Planet wandering through space
The largest solar system recorded has been discovered as 2MASS J2126-8140 orbits TYC 9486-927-1 MartinFredy/iStock

The largest solar system ever recorded has been found, say astronomers. Scientists were studying a planet that they thought was just aimlessly wandering through space, but they discovered it is actually orbiting a host star roughly one trillion kilometres away from it.

The planet that the scientists were researching – known as 2MASS J2126-8140 – was first believed to not have a parent star, but scientists were surprised when they found it was orbiting a red dwarf star, which has been called TYC 9486-927-1. The distance between the planet and the star is 7,000 times longer than the Earth and the Sun, report the astronomers in the Monthly Notices of The Royal Astronomical Society.

The gap between the planet and star is so big that one full orbit takes the equivalent of almost a million years. That means that on average, one UK family would go through nearly 13,000 generations before 2MASS J2126-8140 completes a full orbit of TYC 9486-927-1.

The new solar system is almost three times larger than the previously known biggest distance between a planet and a host star.

Simon Murphy of the Australian National University said: "We were very surprised to find such a low-mass object so far from its parent star."

The astronomers that discovered this solar system are from a group of international scientists that are studying young stars and brown dwarfs close to our own solar system. 2MASS J2126-8140, a gas giant roughly 15 times bigger than Jupiter, the biggest planet in our own solar system, was just one of thousands of young planets being studied.

It was soon discovered that both the lone planet, and its subsequent host star, were around the same distance away from Earth – about 100 million light years, or almost 6 octillion miles (this number carries 27 0's). They then measured both of their movements, and the link was soon confirmed.

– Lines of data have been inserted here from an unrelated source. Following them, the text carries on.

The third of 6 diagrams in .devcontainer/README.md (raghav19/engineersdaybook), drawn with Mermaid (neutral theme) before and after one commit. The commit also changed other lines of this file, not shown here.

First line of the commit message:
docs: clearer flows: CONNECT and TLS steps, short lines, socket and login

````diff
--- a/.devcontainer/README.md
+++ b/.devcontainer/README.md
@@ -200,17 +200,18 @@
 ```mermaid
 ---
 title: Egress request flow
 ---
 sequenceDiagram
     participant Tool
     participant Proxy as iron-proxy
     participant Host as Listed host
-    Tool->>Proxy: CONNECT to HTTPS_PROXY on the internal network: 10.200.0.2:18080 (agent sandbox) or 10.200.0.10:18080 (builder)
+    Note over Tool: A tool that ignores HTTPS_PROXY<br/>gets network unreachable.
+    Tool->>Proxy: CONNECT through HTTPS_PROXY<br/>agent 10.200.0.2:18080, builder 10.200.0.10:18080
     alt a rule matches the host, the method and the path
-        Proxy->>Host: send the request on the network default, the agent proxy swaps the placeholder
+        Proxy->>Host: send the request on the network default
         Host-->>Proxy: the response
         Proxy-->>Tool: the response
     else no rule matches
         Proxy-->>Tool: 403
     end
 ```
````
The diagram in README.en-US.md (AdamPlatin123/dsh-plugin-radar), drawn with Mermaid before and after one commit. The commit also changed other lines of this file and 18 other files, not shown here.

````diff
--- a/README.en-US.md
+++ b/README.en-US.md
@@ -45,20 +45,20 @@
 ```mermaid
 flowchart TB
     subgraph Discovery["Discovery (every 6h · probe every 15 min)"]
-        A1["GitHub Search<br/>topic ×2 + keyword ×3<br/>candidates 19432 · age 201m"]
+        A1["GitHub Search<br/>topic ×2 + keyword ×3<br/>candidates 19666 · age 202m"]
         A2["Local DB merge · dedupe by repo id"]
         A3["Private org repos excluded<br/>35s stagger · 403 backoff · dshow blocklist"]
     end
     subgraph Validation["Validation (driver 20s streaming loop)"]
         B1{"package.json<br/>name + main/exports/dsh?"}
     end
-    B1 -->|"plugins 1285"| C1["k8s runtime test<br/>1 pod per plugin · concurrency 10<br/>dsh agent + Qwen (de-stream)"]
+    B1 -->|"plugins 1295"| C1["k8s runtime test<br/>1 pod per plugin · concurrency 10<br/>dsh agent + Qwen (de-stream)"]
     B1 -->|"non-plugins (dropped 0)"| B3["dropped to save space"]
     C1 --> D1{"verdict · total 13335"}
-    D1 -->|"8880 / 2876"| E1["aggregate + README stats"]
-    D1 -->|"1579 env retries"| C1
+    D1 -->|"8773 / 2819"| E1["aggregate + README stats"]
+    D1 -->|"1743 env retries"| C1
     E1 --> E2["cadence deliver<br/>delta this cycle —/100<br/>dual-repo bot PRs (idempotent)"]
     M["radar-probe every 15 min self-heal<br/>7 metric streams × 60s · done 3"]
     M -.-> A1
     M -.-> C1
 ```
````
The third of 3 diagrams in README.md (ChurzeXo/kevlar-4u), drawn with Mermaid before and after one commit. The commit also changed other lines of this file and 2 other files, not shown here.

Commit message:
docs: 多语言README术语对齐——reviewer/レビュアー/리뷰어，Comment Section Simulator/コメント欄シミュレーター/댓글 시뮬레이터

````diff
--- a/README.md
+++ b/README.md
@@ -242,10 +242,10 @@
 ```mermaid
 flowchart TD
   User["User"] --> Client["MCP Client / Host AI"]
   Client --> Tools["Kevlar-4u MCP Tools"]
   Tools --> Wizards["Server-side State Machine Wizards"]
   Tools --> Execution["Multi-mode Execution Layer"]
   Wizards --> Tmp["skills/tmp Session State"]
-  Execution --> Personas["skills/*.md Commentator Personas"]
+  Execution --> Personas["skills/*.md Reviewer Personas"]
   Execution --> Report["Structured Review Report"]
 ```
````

"We can speculate they formed 10 million to 45 million years ago from a filament of gas that pushed them together in the same direction," said Murphy. "They must not have lived their lives in a very dense environment. They are so tenuously bound together that any nearby star would have disrupted their orbit completely."